Problem details
Retype the listing that follows, word for word.
* * *
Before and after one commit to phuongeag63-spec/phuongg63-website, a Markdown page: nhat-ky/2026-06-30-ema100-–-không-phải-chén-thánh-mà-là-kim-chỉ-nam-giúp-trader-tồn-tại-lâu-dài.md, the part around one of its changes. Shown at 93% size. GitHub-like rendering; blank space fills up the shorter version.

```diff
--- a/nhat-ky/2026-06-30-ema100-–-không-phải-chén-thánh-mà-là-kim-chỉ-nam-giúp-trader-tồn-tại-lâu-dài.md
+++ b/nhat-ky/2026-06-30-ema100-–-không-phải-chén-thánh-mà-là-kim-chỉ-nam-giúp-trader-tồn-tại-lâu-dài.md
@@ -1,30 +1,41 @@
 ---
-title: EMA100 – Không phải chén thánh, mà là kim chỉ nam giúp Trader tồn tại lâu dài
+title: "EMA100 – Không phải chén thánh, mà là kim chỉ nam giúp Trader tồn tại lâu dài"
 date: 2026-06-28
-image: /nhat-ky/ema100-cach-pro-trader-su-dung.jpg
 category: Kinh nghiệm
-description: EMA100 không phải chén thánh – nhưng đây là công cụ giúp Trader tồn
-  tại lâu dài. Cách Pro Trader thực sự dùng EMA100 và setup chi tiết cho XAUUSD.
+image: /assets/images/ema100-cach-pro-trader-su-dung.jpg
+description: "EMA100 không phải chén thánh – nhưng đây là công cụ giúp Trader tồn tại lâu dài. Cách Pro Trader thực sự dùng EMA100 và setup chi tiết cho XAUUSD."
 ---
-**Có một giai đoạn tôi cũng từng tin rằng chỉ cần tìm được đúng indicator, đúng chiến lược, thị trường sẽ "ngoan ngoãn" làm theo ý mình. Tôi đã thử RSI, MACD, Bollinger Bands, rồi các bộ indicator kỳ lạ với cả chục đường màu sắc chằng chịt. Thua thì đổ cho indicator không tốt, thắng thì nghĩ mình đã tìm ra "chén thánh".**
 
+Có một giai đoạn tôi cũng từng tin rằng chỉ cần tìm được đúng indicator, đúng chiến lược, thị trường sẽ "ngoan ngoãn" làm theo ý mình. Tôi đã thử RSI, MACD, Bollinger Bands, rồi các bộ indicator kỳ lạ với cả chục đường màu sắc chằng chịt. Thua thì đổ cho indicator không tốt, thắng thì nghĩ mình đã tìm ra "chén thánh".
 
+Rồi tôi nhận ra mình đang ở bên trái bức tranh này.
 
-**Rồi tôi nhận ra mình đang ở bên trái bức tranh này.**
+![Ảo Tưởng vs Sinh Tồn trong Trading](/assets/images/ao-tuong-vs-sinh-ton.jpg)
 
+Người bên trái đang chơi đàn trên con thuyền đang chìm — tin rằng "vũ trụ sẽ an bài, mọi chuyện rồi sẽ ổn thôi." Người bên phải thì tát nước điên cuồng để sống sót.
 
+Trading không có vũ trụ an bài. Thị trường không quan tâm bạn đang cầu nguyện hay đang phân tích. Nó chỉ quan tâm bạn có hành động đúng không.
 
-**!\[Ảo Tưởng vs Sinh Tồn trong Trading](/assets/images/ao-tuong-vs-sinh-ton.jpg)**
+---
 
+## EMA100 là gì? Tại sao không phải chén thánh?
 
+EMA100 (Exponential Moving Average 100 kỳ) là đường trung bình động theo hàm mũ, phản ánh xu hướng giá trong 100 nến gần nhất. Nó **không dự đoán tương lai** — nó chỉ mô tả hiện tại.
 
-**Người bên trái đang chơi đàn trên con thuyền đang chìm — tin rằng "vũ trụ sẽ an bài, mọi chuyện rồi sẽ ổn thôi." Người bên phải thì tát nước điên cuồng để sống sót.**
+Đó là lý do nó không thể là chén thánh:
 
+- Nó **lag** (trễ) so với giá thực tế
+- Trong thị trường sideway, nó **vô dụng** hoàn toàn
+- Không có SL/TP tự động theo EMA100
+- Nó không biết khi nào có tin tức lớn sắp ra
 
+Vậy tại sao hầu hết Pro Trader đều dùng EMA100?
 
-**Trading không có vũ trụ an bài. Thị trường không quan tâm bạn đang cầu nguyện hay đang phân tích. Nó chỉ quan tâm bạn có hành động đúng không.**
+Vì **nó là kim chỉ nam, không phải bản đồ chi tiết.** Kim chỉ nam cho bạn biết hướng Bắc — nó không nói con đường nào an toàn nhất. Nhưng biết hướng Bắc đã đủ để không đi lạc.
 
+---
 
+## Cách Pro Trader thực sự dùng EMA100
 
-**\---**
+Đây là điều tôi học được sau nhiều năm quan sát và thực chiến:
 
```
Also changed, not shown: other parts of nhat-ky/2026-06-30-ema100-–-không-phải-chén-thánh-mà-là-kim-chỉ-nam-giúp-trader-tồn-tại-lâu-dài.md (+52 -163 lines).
* * *
Answer to the exercise
Before and after one commit to phuongeag63-spec/phuongg63-website, a Markdown page: nhat-ky/2026-06-30-ema100-–-không-phải-chén-thánh-mà-là-kim-chỉ-nam-giúp-trader-tồn-tại-lâu-dài.md, the part around one of its changes. Shown at 93% size. GitHub-like rendering; blank space fills up the shorter version.

```diff
--- a/nhat-ky/2026-06-30-ema100-–-không-phải-chén-thánh-mà-là-kim-chỉ-nam-giúp-trader-tồn-tại-lâu-dài.md
+++ b/nhat-ky/2026-06-30-ema100-–-không-phải-chén-thánh-mà-là-kim-chỉ-nam-giúp-trader-tồn-tại-lâu-dài.md
@@ -1,30 +1,41 @@
 ---
-title: EMA100 – Không phải chén thánh, mà là kim chỉ nam giúp Trader tồn tại lâu dài
+title: "EMA100 – Không phải chén thánh, mà là kim chỉ nam giúp Trader tồn tại lâu dài"
 date: 2026-06-28
-image: /nhat-ky/ema100-cach-pro-trader-su-dung.jpg
 category: Kinh nghiệm
-description: EMA100 không phải chén thánh – nhưng đây là công cụ giúp Trader tồn
-  tại lâu dài. Cách Pro Trader thực sự dùng EMA100 và setup chi tiết cho XAUUSD.
+image: /assets/images/ema100-cach-pro-trader-su-dung.jpg
+description: "EMA100 không phải chén thánh – nhưng đây là công cụ giúp Trader tồn tại lâu dài. Cách Pro Trader thực sự dùng EMA100 và setup chi tiết cho XAUUSD."
 ---
-**Có một giai đoạn tôi cũng từng tin rằng chỉ cần tìm được đúng indicator, đúng chiến lược, thị trường sẽ "ngoan ngoãn" làm theo ý mình. Tôi đã thử RSI, MACD, Bollinger Bands, rồi các bộ indicator kỳ lạ với cả chục đường màu sắc chằng chịt. Thua thì đổ cho indicator không tốt, thắng thì nghĩ mình đã tìm ra "chén thánh".**
 
+Có một giai đoạn tôi cũng từng tin rằng chỉ cần tìm được đúng indicator, đúng chiến lược, thị trường sẽ "ngoan ngoãn" làm theo ý mình. Tôi đã thử RSI, MACD, Bollinger Bands, rồi các bộ indicator kỳ lạ với cả chục đường màu sắc chằng chịt. Thua thì đổ cho indicator không tốt, thắng thì nghĩ mình đã tìm ra "chén thánh".
 
+Rồi tôi nhận ra mình đang ở bên trái bức tranh này.
 
-**Rồi tôi nhận ra mình đang ở bên trái bức tranh này.**
+![Ảo Tưởng vs Sinh Tồn trong Trading](/assets/images/ao-tuong-vs-sinh-ton.jpg)
 
+Người bên trái đang chơi đàn trên con thuyền đang chìm — tin rằng "vũ trụ sẽ an bài, mọi chuyện rồi sẽ ổn thôi." Người bên phải thì tát nước điên cuồng để sống sót.
 
+Trading không có vũ trụ an bài. Thị trường không quan tâm bạn đang cầu nguyện hay đang phân tích. Nó chỉ quan tâm bạn có hành động đúng không.
 
-**!\[Ảo Tưởng vs Sinh Tồn trong Trading](/assets/images/ao-tuong-vs-sinh-ton.jpg)**
+---
 
+## EMA100 là gì? Tại sao không phải chén thánh?
 
+EMA100 (Exponential Moving Average 100 kỳ) là đường trung bình động theo hàm mũ, phản ánh xu hướng giá trong 100 nến gần nhất. Nó **không dự đoán tương lai** — nó chỉ mô tả hiện tại.
 
-**Người bên trái đang chơi đàn trên con thuyền đang chìm — tin rằng "vũ trụ sẽ an bài, mọi chuyện rồi sẽ ổn thôi." Người bên phải thì tát nước điên cuồng để sống sót.**
+Đó là lý do nó không thể là chén thánh:
 
+- Nó **lag** (trễ) so với giá thực tế
+- Trong thị trường sideway, nó **vô dụng** hoàn toàn
+- Không có SL/TP tự động theo EMA100
+- Nó không biết khi nào có tin tức lớn sắp ra
 
+Vậy tại sao hầu hết Pro Trader đều dùng EMA100?
 
-**Trading không có vũ trụ an bài. Thị trường không quan tâm bạn đang cầu nguyện hay đang phân tích. Nó chỉ quan tâm bạn có hành động đúng không.**
+Vì **nó là kim chỉ nam, không phải bản đồ chi tiết.** Kim chỉ nam cho bạn biết hướng Bắc — nó không nói con đường nào an toàn nhất. Nhưng biết hướng Bắc đã đủ để không đi lạc.
 
+---
 
+## Cách Pro Trader thực sự dùng EMA100
 
-**\---**
+Đây là điều tôi học được sau nhiều năm quan sát và thực chiến:
 
```
Also changed, not shown: other parts of nhat-ky/2026-06-30-ema100-–-không-phải-chén-thánh-mà-là-kim-chỉ-nam-giúp-trader-tồn-tại-lâu-dài.md (+52 -163 lines).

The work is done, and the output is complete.